However, the rector of the university Indriķis Muižnieks said that the cost of thermal energy will rise by 80% in the best case, by 290% at the worst. The university's address list has 58 locations and even more buildings. Active studies take place in 12 buildings, but some of these historic buildings are not energy efficient.
“If the worst case occurs, then by mid-December we have to do what is [scheduled] for the first semester of autumn. And we can start again [onsite] in March. We have two-thirds of paying students, their outlook is particularly harsh. Now there are essential expenses that lie on their family or their own shoulders,” Muižnieks said.
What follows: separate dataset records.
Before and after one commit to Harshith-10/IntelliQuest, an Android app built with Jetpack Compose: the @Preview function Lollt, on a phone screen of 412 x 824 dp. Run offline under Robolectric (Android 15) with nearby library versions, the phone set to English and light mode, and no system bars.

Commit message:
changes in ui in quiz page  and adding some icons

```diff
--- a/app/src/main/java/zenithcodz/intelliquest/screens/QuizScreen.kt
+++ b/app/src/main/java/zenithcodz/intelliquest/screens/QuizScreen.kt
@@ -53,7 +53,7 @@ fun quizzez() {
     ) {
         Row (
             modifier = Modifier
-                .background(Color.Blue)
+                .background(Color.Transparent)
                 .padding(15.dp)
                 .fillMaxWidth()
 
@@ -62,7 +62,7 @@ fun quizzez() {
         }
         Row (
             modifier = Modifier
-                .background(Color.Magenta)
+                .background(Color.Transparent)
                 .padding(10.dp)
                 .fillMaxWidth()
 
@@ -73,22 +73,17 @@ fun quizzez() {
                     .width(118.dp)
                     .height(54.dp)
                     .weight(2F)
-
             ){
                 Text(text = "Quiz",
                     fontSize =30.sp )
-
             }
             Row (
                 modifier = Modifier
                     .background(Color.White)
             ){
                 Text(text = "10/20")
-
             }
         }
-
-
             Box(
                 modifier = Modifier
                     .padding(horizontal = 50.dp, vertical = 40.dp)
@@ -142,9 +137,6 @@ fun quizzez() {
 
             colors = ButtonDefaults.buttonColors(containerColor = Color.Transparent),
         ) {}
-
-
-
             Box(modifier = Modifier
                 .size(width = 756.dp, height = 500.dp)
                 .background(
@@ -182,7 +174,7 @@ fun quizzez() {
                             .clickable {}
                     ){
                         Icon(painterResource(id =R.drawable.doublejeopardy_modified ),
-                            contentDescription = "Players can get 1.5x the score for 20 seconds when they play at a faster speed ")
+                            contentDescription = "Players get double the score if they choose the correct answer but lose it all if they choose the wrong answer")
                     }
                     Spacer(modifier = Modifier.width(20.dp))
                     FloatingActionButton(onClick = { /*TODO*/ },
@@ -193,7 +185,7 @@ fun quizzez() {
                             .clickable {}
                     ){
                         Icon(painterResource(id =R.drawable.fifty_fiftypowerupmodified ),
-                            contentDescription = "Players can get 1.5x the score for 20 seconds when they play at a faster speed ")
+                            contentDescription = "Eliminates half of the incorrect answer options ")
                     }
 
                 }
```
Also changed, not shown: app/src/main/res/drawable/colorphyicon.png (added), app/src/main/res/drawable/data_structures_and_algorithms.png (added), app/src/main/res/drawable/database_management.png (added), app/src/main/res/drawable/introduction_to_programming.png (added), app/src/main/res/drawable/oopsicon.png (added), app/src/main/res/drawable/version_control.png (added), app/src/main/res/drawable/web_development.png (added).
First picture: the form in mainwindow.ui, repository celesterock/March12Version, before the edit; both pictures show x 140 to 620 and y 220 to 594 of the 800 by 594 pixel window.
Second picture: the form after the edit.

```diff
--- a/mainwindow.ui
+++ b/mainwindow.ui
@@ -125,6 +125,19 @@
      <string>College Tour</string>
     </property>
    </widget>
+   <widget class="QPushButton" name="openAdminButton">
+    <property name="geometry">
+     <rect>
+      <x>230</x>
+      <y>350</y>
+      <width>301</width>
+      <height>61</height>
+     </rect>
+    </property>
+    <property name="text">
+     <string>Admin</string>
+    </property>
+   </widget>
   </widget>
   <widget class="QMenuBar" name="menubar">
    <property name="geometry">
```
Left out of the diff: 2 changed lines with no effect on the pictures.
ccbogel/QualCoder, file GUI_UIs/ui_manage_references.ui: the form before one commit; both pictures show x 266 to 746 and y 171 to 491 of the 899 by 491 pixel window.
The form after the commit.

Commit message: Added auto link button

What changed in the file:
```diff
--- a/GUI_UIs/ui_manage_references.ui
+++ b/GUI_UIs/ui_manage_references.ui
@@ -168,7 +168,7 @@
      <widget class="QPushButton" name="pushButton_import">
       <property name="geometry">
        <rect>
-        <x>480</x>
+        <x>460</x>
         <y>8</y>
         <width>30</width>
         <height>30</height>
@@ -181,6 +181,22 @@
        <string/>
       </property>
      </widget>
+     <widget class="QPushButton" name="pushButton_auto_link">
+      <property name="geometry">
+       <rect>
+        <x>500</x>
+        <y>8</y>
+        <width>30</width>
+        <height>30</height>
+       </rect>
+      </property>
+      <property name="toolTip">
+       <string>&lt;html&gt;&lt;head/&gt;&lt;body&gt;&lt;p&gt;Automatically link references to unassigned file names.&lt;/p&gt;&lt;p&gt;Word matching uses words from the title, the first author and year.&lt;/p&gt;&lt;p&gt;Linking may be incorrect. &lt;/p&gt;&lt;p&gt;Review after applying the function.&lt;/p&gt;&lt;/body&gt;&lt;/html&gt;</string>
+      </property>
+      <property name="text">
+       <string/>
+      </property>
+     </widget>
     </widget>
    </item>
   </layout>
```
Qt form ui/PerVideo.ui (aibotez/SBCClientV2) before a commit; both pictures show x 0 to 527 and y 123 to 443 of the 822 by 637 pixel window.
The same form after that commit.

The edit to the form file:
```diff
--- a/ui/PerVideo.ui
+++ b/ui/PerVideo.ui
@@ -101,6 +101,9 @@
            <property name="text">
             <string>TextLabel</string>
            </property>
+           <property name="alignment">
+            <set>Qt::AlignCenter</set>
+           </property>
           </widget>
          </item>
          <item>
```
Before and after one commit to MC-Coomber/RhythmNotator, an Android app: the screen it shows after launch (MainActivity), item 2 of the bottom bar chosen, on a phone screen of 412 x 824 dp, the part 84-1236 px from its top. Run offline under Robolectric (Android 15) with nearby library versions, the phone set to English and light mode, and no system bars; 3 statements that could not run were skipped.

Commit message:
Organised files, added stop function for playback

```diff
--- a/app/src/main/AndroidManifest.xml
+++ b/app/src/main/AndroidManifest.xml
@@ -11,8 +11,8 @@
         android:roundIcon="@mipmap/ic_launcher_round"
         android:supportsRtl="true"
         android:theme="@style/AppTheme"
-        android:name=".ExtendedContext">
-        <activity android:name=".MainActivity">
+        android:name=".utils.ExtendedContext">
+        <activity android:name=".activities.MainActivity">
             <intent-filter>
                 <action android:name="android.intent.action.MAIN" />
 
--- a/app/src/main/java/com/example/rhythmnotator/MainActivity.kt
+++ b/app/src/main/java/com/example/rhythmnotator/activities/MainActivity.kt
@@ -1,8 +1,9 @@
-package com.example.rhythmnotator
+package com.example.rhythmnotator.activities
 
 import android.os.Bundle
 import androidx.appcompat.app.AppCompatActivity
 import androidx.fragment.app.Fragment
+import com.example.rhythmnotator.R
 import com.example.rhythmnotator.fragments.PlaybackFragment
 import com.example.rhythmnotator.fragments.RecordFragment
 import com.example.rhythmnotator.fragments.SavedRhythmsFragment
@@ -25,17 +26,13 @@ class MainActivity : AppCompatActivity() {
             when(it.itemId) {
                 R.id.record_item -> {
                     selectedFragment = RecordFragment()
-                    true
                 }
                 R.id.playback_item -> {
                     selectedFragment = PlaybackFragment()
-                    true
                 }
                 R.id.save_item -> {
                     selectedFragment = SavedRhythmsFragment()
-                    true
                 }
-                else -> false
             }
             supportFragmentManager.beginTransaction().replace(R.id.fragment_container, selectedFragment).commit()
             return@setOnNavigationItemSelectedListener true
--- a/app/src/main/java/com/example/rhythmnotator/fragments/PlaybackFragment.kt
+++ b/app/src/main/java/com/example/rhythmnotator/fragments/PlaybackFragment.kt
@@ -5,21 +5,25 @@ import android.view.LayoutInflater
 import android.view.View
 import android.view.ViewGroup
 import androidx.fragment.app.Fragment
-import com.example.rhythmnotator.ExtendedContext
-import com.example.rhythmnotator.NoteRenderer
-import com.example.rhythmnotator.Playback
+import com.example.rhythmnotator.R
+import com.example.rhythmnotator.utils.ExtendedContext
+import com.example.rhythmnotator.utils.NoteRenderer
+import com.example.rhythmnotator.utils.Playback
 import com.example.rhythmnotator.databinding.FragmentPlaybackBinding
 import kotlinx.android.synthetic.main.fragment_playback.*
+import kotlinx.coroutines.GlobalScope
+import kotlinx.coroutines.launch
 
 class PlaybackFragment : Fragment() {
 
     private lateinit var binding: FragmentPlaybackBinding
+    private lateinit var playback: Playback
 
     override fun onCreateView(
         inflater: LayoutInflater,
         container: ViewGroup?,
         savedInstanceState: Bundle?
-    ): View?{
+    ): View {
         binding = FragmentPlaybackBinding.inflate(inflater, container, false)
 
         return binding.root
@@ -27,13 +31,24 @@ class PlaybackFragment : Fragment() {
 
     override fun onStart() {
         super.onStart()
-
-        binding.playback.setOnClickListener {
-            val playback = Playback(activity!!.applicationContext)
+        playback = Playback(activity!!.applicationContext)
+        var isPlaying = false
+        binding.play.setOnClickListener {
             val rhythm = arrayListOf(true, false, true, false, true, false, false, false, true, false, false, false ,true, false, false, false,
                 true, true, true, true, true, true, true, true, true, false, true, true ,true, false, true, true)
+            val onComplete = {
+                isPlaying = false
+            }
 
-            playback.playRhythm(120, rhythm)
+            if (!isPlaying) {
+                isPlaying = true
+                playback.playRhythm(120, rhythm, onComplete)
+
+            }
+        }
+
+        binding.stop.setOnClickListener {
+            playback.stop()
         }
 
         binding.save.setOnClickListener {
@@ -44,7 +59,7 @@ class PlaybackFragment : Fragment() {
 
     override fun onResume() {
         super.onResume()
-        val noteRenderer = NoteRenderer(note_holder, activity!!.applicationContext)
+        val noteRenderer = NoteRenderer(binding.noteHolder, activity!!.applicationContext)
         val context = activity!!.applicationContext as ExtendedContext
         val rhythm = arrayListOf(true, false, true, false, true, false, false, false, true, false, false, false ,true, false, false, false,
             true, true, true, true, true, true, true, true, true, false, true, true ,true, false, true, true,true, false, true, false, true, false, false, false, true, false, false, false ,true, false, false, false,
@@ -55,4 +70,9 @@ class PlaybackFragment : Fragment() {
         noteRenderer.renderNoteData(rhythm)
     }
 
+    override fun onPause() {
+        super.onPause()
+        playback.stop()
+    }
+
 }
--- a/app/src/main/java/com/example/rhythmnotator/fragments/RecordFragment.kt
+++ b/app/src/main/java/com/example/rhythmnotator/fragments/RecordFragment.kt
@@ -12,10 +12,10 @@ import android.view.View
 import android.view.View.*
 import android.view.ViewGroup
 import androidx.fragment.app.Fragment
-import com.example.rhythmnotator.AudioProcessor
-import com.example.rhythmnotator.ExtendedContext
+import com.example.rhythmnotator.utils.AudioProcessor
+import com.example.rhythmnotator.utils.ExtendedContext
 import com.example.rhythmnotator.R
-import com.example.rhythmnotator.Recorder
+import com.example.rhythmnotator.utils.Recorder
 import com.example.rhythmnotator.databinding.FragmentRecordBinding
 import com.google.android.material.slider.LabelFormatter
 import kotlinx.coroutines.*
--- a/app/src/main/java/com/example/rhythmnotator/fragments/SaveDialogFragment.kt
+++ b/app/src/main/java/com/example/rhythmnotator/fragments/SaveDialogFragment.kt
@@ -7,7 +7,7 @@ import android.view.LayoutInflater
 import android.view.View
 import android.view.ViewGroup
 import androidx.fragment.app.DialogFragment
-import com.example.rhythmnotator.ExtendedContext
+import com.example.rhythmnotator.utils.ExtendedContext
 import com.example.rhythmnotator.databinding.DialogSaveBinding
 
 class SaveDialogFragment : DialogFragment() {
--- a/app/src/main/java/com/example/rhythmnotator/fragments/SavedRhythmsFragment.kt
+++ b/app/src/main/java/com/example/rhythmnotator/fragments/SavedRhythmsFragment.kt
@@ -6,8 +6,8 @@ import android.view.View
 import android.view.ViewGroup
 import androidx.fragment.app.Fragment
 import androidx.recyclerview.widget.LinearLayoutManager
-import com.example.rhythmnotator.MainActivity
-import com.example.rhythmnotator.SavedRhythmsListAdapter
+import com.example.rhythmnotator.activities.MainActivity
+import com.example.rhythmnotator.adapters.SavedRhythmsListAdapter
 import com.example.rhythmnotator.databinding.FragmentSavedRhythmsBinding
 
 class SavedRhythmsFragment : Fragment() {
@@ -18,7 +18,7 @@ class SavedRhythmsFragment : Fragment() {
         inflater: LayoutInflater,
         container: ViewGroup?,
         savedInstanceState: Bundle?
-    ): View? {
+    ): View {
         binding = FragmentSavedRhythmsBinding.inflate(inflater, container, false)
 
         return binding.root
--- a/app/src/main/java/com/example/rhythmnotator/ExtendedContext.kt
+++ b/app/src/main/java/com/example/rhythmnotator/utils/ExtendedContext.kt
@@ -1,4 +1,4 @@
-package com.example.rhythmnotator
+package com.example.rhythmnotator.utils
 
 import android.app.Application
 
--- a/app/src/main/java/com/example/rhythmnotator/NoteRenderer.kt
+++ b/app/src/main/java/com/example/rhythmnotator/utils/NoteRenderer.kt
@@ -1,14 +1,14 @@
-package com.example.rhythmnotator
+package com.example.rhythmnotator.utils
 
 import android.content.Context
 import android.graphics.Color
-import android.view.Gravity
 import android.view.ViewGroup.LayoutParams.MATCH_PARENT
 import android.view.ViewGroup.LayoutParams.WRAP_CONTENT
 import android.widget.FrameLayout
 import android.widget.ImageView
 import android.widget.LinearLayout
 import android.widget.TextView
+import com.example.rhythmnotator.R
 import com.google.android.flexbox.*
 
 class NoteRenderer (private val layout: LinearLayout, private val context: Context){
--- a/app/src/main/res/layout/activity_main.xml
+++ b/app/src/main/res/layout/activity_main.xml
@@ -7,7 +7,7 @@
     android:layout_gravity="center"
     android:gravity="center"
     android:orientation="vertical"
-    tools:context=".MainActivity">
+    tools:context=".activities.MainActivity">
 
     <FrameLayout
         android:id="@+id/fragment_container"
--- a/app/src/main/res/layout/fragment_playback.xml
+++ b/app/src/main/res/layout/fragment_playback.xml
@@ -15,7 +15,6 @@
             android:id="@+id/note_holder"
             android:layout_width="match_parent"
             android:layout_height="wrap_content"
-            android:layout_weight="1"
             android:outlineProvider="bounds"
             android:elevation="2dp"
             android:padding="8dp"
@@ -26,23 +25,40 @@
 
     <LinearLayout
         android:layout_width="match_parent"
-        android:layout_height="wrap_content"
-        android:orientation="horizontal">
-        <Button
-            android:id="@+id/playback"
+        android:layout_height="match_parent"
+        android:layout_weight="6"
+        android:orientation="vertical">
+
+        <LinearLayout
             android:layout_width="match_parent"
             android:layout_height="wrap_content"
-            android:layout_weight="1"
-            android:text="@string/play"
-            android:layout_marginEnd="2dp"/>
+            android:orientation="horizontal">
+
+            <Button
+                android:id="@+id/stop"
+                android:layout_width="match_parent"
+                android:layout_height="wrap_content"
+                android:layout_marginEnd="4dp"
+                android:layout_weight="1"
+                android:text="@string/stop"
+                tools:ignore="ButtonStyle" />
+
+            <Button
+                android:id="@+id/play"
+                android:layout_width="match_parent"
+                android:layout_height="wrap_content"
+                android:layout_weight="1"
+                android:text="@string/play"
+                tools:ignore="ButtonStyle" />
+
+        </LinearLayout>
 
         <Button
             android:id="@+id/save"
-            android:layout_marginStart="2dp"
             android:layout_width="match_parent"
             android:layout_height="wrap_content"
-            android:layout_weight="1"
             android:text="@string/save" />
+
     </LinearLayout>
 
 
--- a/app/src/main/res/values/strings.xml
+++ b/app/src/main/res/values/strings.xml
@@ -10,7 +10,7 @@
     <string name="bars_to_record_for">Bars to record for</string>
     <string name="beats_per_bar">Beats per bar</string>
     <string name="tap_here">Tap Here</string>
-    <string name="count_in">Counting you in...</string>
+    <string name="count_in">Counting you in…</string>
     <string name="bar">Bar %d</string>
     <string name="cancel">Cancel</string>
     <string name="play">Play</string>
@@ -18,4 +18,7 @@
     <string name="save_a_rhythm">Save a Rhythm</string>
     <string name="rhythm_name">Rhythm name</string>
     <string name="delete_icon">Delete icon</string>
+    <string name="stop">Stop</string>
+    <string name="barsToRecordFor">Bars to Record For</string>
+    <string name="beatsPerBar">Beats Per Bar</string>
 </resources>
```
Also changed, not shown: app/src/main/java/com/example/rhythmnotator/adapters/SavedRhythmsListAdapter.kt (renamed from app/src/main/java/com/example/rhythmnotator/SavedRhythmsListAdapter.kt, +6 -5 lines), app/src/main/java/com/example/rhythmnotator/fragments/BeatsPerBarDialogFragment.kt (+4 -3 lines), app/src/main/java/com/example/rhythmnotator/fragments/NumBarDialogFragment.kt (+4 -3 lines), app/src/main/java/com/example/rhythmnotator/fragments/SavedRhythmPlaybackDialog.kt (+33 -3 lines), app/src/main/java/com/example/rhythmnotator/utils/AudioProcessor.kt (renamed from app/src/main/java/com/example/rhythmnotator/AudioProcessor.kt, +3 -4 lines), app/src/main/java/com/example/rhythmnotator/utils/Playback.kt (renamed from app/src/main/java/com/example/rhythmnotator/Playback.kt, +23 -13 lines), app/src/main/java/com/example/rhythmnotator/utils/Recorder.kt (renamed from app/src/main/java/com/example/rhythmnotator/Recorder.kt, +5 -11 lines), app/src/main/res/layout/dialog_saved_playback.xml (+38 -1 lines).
Juris Iļjins, director of the administrative department of Riga Technical University (RTU), said “We will probably move to a four-day onsite work, and Fridays will have to be spent in remote mode. And the second thing: in the worst winter months – December, January, February – the university is likely to have to close at least for the study process,” Iļjins said.
The RTU and LU leaders concluded that energy-saving measures could only have a slight impact on the harsh forecast of the coming winter.
Meanwhile, Liepāja University Development Director Uldis Zupa pointed to plans to reduce heat levels indoors within the limits allowed by legislation to +18 C. While saving lighting, all possible processes are planned in the buildings: not only studies, but, for example, the cleaning of rooms.
Unlike private universities, state-run universities do not have financial support for increased energy costs. In order to deal with the energy price crisis, the Latvian Association of Universities has addressed the responsible ministries, but assistance has not yet been promised.